This was a session that quickly devolved into a contest between Jon Rouse and Paul Finch of CABE and Sir Neil Cossons and Philip Davies of English Heritage to see whose organisation could attract the fewest disparaging comments while inflicting the most.
The arbiters of the contest were the sceptical members of the subcommittee who - as experienced politicians will - maintained an attitude of amused tolerance. They variously dismissed CABE as 'a club for modern architects', denounced English Heritage's notorious MORI poll as 'useless' and, finally, savoured the 'irresponsible' status of both organisations as exemplified by English Heritages'discomfiture at a recital of its own inconsistency over current towers - supporting Swiss Re one minute, dismissing Heron the next.Why not the other way round?
Through most of the hour-long encounter, English Heritage was on the defensive. A defence, it must be admitted, that was capably handled by its two unflappable representatives who refused to concede that tall buildings were just small buildings only taller (so their fate could be left in the hands of local authority planners); and who stonewalled doggedly while their notorious MORI poll was treated as a joke; and who straightfacedly proposed a new year-long study to produce 'draft national guidelines for tall buildings'.

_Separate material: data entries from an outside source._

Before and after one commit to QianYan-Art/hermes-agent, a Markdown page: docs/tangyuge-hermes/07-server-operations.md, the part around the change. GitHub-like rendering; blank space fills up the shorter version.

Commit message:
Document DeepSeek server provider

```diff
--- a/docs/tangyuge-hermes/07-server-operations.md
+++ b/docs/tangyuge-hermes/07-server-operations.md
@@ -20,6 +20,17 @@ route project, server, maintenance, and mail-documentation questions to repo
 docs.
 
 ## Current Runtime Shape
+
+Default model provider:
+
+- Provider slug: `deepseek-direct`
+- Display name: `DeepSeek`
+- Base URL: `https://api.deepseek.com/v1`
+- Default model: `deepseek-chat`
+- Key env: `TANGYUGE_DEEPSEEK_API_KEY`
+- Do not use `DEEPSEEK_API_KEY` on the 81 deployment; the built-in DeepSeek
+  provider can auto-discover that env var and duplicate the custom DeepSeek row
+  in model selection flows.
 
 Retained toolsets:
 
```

Inevitably neither the subcommittee nor the CABE men were satisfied with this, and English Heritage was steadily beaten back to its reserve position, clinging to its self-assumed role as final arbiter of where tall buildings should go and how high they should be - both these powers depending upon acceptance of the legitimacy of the doctrine of strategic views which, added English Heritage, should also be applied to all cities without further delay.
After a time, the argument settled on the surprising subject of what people look at when seated in a pavement cafe - looking up and to the right made you an effete EH person, sensitive to the presence of ill-placed towers. Looking down and to the left made you a tough-minded CABE supporter, gulping down scalding coffee as quickly as possible before hurrying back to work, glancing at tall buildings, if at all, as if they were barometers of the economy (and thus by implication the more of them and the taller they were, the better).

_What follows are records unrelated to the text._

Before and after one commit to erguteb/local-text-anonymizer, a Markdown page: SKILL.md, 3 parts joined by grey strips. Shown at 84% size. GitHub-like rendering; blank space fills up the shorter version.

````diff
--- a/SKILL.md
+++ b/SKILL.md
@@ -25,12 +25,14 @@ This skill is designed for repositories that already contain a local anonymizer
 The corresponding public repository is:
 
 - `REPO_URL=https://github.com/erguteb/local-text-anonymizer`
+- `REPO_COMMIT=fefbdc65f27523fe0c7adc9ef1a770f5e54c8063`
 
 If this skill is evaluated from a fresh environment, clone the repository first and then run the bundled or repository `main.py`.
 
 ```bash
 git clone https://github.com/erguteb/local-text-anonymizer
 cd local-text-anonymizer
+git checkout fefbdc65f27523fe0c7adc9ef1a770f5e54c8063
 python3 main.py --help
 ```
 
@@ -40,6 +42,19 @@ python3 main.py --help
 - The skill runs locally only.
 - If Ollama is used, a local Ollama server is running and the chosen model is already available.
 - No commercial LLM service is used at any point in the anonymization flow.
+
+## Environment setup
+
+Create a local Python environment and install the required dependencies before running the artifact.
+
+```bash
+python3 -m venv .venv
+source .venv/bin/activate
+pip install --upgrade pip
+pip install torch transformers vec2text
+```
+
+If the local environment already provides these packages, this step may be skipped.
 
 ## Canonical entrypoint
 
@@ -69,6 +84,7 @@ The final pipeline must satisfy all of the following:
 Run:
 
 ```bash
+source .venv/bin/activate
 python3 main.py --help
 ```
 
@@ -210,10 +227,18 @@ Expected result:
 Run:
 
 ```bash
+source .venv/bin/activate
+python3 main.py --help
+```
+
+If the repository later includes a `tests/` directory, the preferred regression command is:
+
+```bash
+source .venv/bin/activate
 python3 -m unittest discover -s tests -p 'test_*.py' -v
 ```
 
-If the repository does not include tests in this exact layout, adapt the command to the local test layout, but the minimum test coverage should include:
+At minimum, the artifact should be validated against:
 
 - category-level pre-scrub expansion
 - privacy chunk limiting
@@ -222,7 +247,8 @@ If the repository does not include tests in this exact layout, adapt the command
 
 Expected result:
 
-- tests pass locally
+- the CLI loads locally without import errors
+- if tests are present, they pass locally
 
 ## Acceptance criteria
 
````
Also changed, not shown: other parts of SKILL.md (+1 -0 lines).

Soon it was time for summing up and the two bodies prepared to deliver their heaviest blows. In a powerful unscripted address, CABE's Paul Finch stressed that today's tall building proposals were overwhelmingly privatesector commercial projects driven not by religious, art historical or social welfare considerations but by demand in the property market for up-todate working buildings. He felt that too little attention was paid to the risk and cost of delay that dogged the development of advanced technology high-rise structures, citing the early vicissitudes of Canary Wharf in this context.

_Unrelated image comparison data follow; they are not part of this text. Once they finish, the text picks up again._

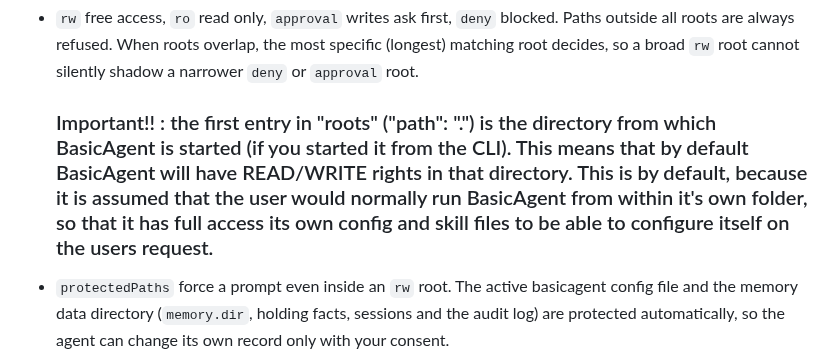
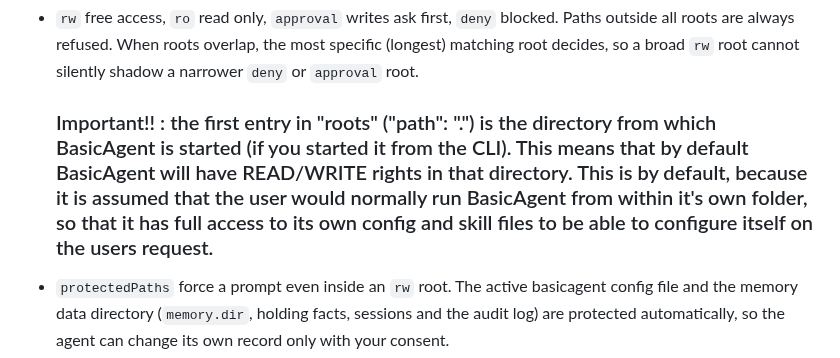
Before and after one commit to henksys/basicagent, a Markdown page: docs/TUTORIAL.md, the part around the change. GitHub-like rendering.

Commit message:
Update TUTORIAL.md
added a missed word in a sentence

```diff
--- a/docs/TUTORIAL.md
+++ b/docs/TUTORIAL.md
@@ -433,7 +433,7 @@ Then `/reload` in the REPL (or just start a new run). See
   Paths outside all roots are always refused. When roots overlap, the most
   specific (longest) matching root decides, so a broad `rw` root cannot
   silently shadow a narrower `deny` or `approval` root.
-  ### Important!! : the first entry in "roots" ("path": ".") is the directory from which BasicAgent is started (if you started it from the CLI). This means that by default BasicAgent will have READ/WRITE rights in that directory. This is by default, because it is assumed that the user would normally run BasicAgent from within it's own folder, so that it has  full access its own config and skill files to be able to configure itself on the users request.
+  ### Important!! : the first entry in "roots" ("path": ".") is the directory from which BasicAgent is started (if you started it from the CLI). This means that by default BasicAgent will have READ/WRITE rights in that directory. This is by default, because it is assumed that the user would normally run BasicAgent from within it's own folder, so that it has full access to its own config and skill files to be able to configure itself on the users request.
 - `protectedPaths` force a prompt even inside an `rw` root. The active
   basicagent config file and the memory data directory (`memory.dir`, holding
   facts, sessions and the audit log) are protected automatically, so the agent
```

For its own part, English Heritage grudgingly conceded that there was such a thing as a private sector property market, but argued that it could not be allowed to be a free for all. Instead, it must be required to 'play out' its creative acts of entrepreneurial competition within the framework of clear local plans derived from national tall buildings policy guidelines.Whether the idea of such a framework will be deemed necessary by the subcommittee remains to be seen.